If you want to use another creator's work in your scholarship or teaching, you should first see if the work is copyrighted. If it is, you should conduct a fair use analysis to see if your use qualifies. If you find that the use does not meet the fair use threshold, you should plan on seeking permission from the copyright holder. If the work is openly licensed with a Creative Commons license (see the "open licensing" page), you do not need to seek permission.
In general, you need to obtain written permission from the copyright owner in the following cases where fair use or another exception is inapplicable. As noted, there may be other permissions required in special cases.
Quoted excerpts from published materials. In general, fair use will allow educational/non-commercial use of a small amount of material that does not constitute the heart of the work and is genuinely needed for purposes of the use. Stanzas of poetry, letters, song lyrics, diary entries, and other items that constitute either the complete work or a large part of it will usually require permission. The author of a letter, rather than the recipient, generally holds copyright to the letter, but permission to publish the letter will also be required from the recipient.
Quoted excerpts from unpublished materials. Items in this category include unpublished letters, speeches, and papers. Where the work has not been previously published, you should obtain the author’s permission to publish any part of it.
Quotations from archival materials. Although the archive may or may not hold copyright, you should obtain permission from the archive as holder of the materials.
Images, photographs, tables, charts, maps, graphs, and similar works. You should plan to obtain permission from not only the copyright owner of the work (i.e., the creator of the work), but also from the owner of the physical object (e.g., a museum, archive, or individual). Where photographs depict private individuals in private settings, you may also need permission from those in the photo.
Interviews.
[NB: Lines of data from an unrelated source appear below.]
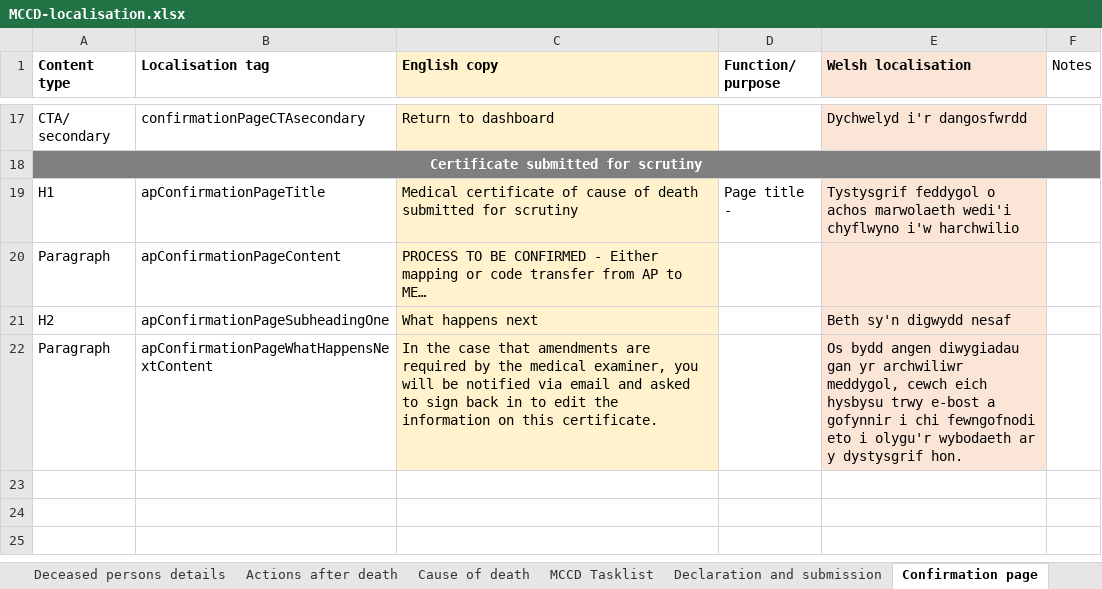
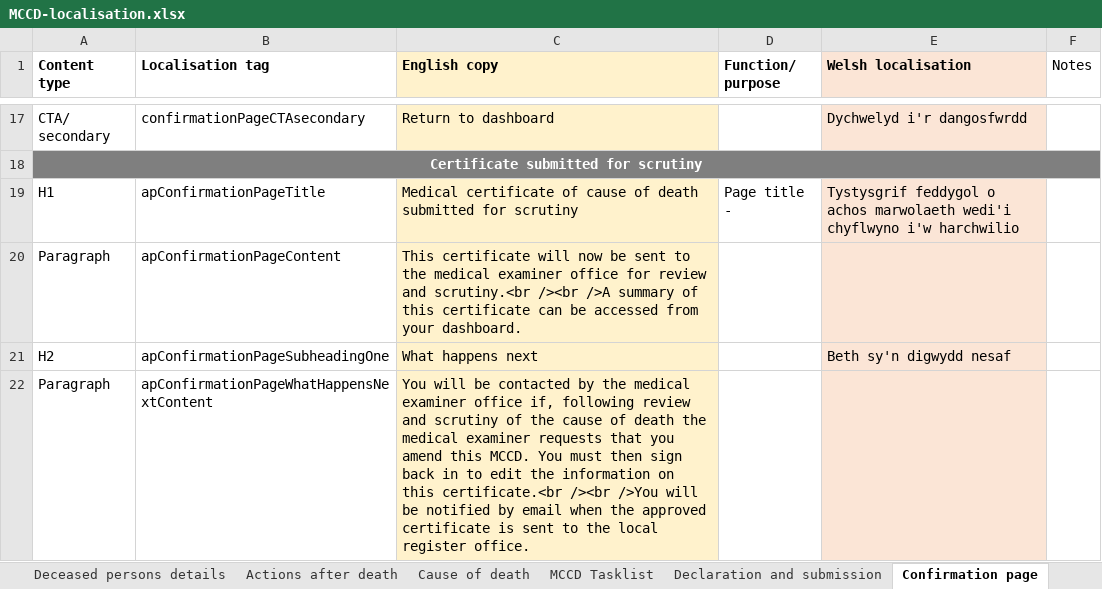
Before and after one commit to nhsbsa/medical-certificate-of-cause-of-death, an Excel workbook: app/data/MCCD-localisation.xlsx, sheet Confirmation page, drawn as a sheet; only a part is shown, gaps mark what is left out; values as stored, in another font and other column widths than the file's, no borders; the diff names each change by its address in the sheet, - before the commit and + after, or states it on an @@ line.

Commit message:
Updating confirmation screen and tidying up the headers on cy-en non bilingual route.

```diff
--- a/app/data/MCCD-localisation.xlsx (sheet Confirmation page)
+++ b/app/data/MCCD-localisation.xlsx (sheet Confirmation page)
-C20 (English copy): PROCESS TO BE CONFIRMED - Either mapping or code transfer from AP to ME…
+C20 (English copy): This certificate will now be sent to the medical examiner office for review and scrutiny.<br /><br />A summary of this certificate can be accessed from your dashboard.
-C22 (English copy): In the case that amendments are required by the medical examiner, you will be notified via email and asked to sign back in to edit the information on this certificate.
+C22 (English copy): You will be contacted by the medical examiner office if, following review and scrutiny of the cause of death the medical examiner requests that you amend this MCCD. You must then sign back in to edit the information on this certificate.<br /><br />You will be notified by email when the approved certificate is sent to the local register office.
-E22 (Welsh localisation): Os bydd angen diwygiadau gan yr archwiliwr meddygol, cewch eich hysbysu trwy e-bost a gofynnir i chi fewngofnodi eto i olygu'r wybodaeth ar y dystysgrif hon.
+E22 (Welsh localisation): (empty)
```
Also changed, not shown: 6 other files.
Depending on the circumstances, copyright to an interview may be held not only by the interviewer, but also by the interviewee (for example, such as where the interviewee is tape recorded or recorded verbatim). Therefore, permission should be obtained from both individuals.
Government documents and materials. Although U.S. government works (i.e., those created by a governmental officer/employee as part of his/her official duties) cannot be copyrighted, this does not mean that you can freely use any documents or materials in the government’s possession. The U.S. government may hold copyright to a work where it has been assigned by the copyright holder.
Here are some guidelines for seeking permissions: